**REQUIRED WORK:**
Print the records below exactly. Omit every picture.

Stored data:
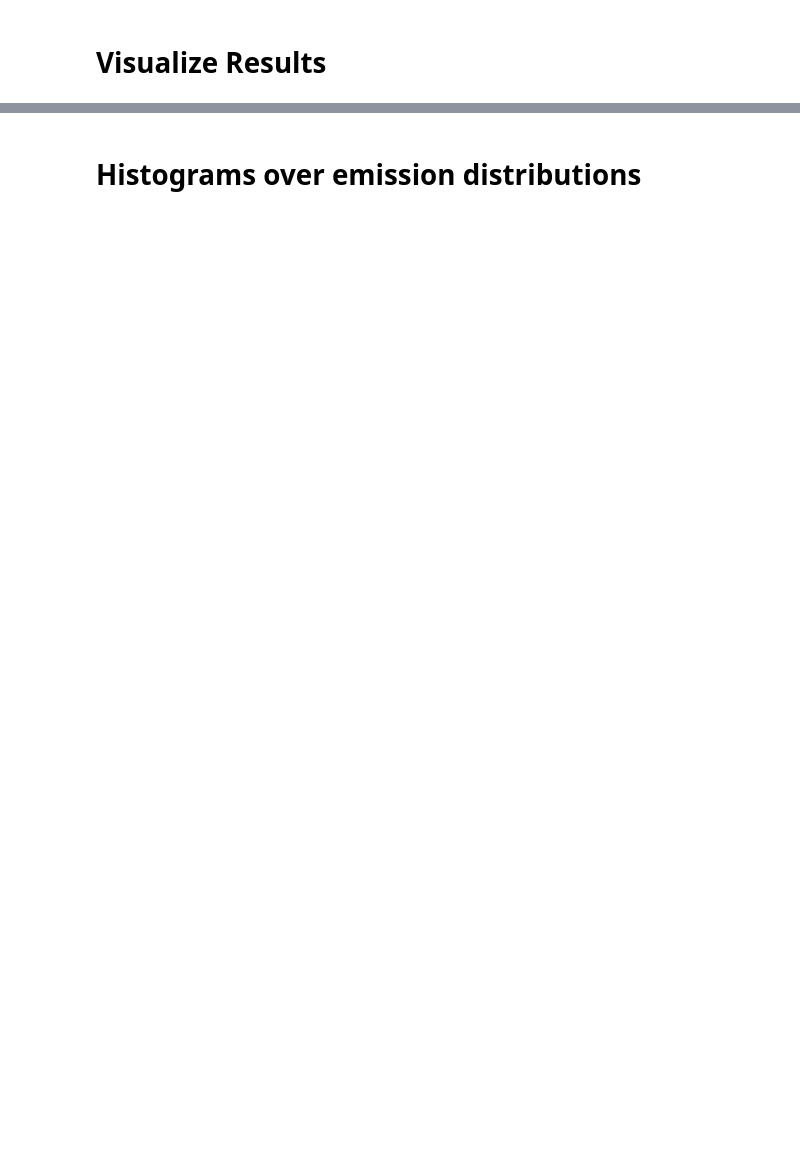
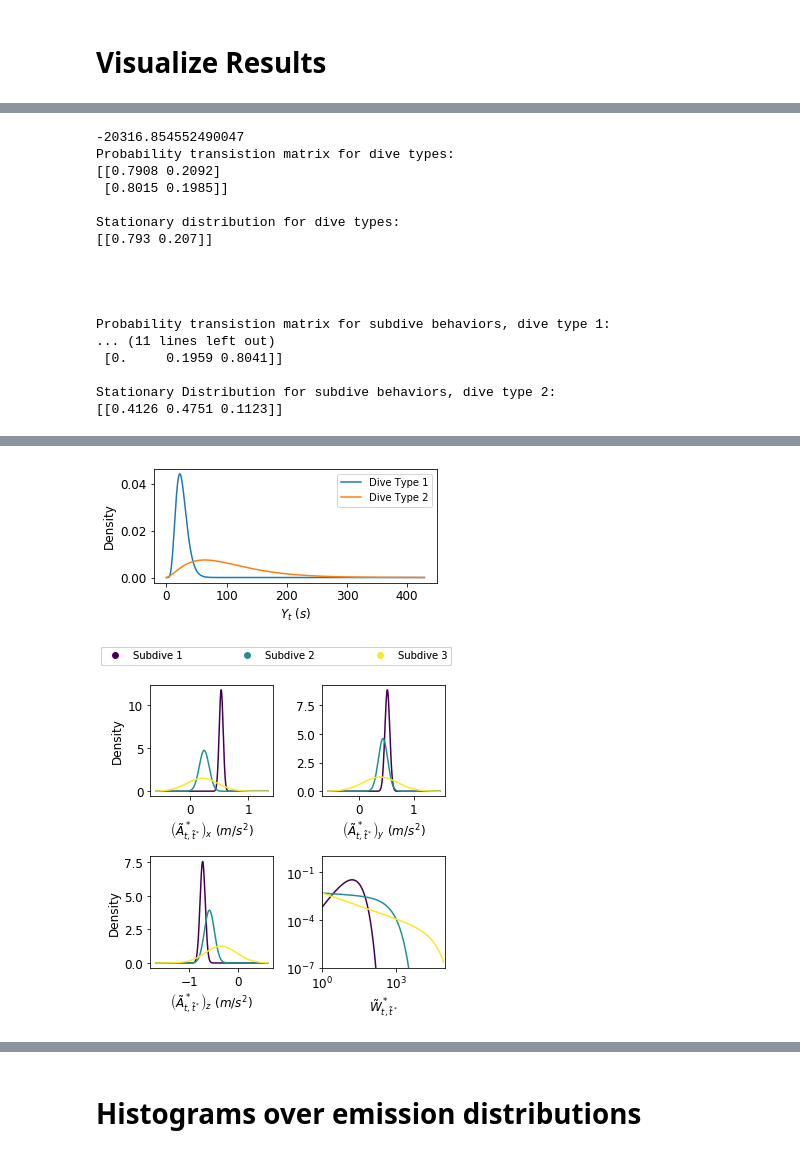
Before and after one commit to evsi8432/CarHHMM, a Jupyter notebook: Code/Final_Code.ipynb, the cells around one changed output, grey strips where cells are left out. Drawn from its saved outputs; the diff is of its cells as text; code cells hidden in the pictures; blank space fills up the shorter version.

Commit message:
Add plot and sandbox for new data

```diff
--- a/Code/Final_Code.ipynb
+++ b/Code/Final_Code.ipynb
@@ -457,12 +501,11 @@ importlib.reload(Visualisor)
 viz = Visualisor.Visualisor(pars,data,df)
 viz.hhmm = hhmm
 #rcParams.update({'figure.autolayout': True})
-(fig_coarse,ax_coarse) = viz.plot_emission_probs(0,file='noshow')#file='../Plots/%s-coarse-emissions.png'%model)
+viz.plot_emission_probs(0,file='../Plots/%s-coarse-emissions.png'%model)
 if model == 'CarHHMM1':
-    (fig_fine,ax_fine) = viz.plot_emission_probs(1,file='noshow',#file='../Plots/%s-fine-emissions.png'%model,
-                                                     features=['Ax','Ay','Az'])
+    viz.plot_emission_probs(1,file='../Plots/%s-fine-emissions.png'%model,features=['Ax','Ay','Az'])
 else:
-    (fig_fine,ax_fine) = viz.plot_emission_probs(1,file = 'noshow')#file='../Plots/%s-fine-emissions.png'%model)
+    viz.plot_emission_probs(1,file='../Plots/%s-fine-emissions.png'%model)
 viz.print_ptms()
 if model != 'CarHMM':
     viz.plot_dive_features(160,165,['dive_state_0_prob',
@@ -490,3 +533,21 @@ viz.plot_dive_features(160,165,['Ax','depth'],[],
                        file = '../Plots/%s_decoded_dives.png'%model,
                        ylabs = [r'$\left(y^*_{t,t^*}\right)_x$ $(m/s^2)$',r'Depth $(m)$'],
                        nrows = 4)
+# %% [output]
+-20316.854552490047
+Probability transistion matrix for dive types:
+[[0.7908 0.2092]
+ [0.8015 0.1985]]
+
+Stationary distribution for dive types:
+[[0.793 0.207]]
+
+
+
+
+Probability transistion matrix for subdive behaviors, dive type 1:
+... (11 lines left out)
+ [0.     0.1959 0.8041]]
+
+Stationary Distribution for subdive behaviors, dive type 2:
+[[0.4126 0.4751 0.1123]]
@@ -492,0 +555,2 @@ viz.plot_dive_features(160,165,['Ax','depth'],[],
+[figure, added]
+[figure, added]
```
Also changed, not shown: parts of 15 cells of this notebook, 3 other files.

**WRITTEN ANSWER:**
Before and after one commit to evsi8432/CarHHMM, a Jupyter notebook: Code/Final_Code.ipynb, the cells around one changed output, grey strips where cells are left out. Drawn from its saved outputs; the diff is of its cells as text; code cells hidden in the pictures; blank space fills up the shorter version.

Commit message:
Add plot and sandbox for new data

```diff
--- a/Code/Final_Code.ipynb
+++ b/Code/Final_Code.ipynb
@@ -457,12 +501,11 @@ importlib.reload(Visualisor)
 viz = Visualisor.Visualisor(pars,data,df)
 viz.hhmm = hhmm
 #rcParams.update({'figure.autolayout': True})
-(fig_coarse,ax_coarse) = viz.plot_emission_probs(0,file='noshow')#file='../Plots/%s-coarse-emissions.png'%model)
+viz.plot_emission_probs(0,file='../Plots/%s-coarse-emissions.png'%model)
 if model == 'CarHHMM1':
-    (fig_fine,ax_fine) = viz.plot_emission_probs(1,file='noshow',#file='../Plots/%s-fine-emissions.png'%model,
-                                                     features=['Ax','Ay','Az'])
+    viz.plot_emission_probs(1,file='../Plots/%s-fine-emissions.png'%model,features=['Ax','Ay','Az'])
 else:
-    (fig_fine,ax_fine) = viz.plot_emission_probs(1,file = 'noshow')#file='../Plots/%s-fine-emissions.png'%model)
+    viz.plot_emission_probs(1,file='../Plots/%s-fine-emissions.png'%model)
 viz.print_ptms()
 if model != 'CarHMM':
     viz.plot_dive_features(160,165,['dive_state_0_prob',
@@ -490,3 +533,21 @@ viz.plot_dive_features(160,165,['Ax','depth'],[],
                        file = '../Plots/%s_decoded_dives.png'%model,
                        ylabs = [r'$\left(y^*_{t,t^*}\right)_x$ $(m/s^2)$',r'Depth $(m)$'],
                        nrows = 4)
+# %% [output]
+-20316.854552490047
+Probability transistion matrix for dive types:
+[[0.7908 0.2092]
+ [0.8015 0.1985]]
+
+Stationary distribution for dive types:
+[[0.793 0.207]]
+
+
+
+
+Probability transistion matrix for subdive behaviors, dive type 1:
+... (11 lines left out)
+ [0.     0.1959 0.8041]]
+
+Stationary Distribution for subdive behaviors, dive type 2:
+[[0.4126 0.4751 0.1123]]
@@ -492,0 +555,2 @@ viz.plot_dive_features(160,165,['Ax','depth'],[],
+[figure, added]
+[figure, added]
```
Also changed, not shown: parts of 15 cells of this notebook, 3 other files.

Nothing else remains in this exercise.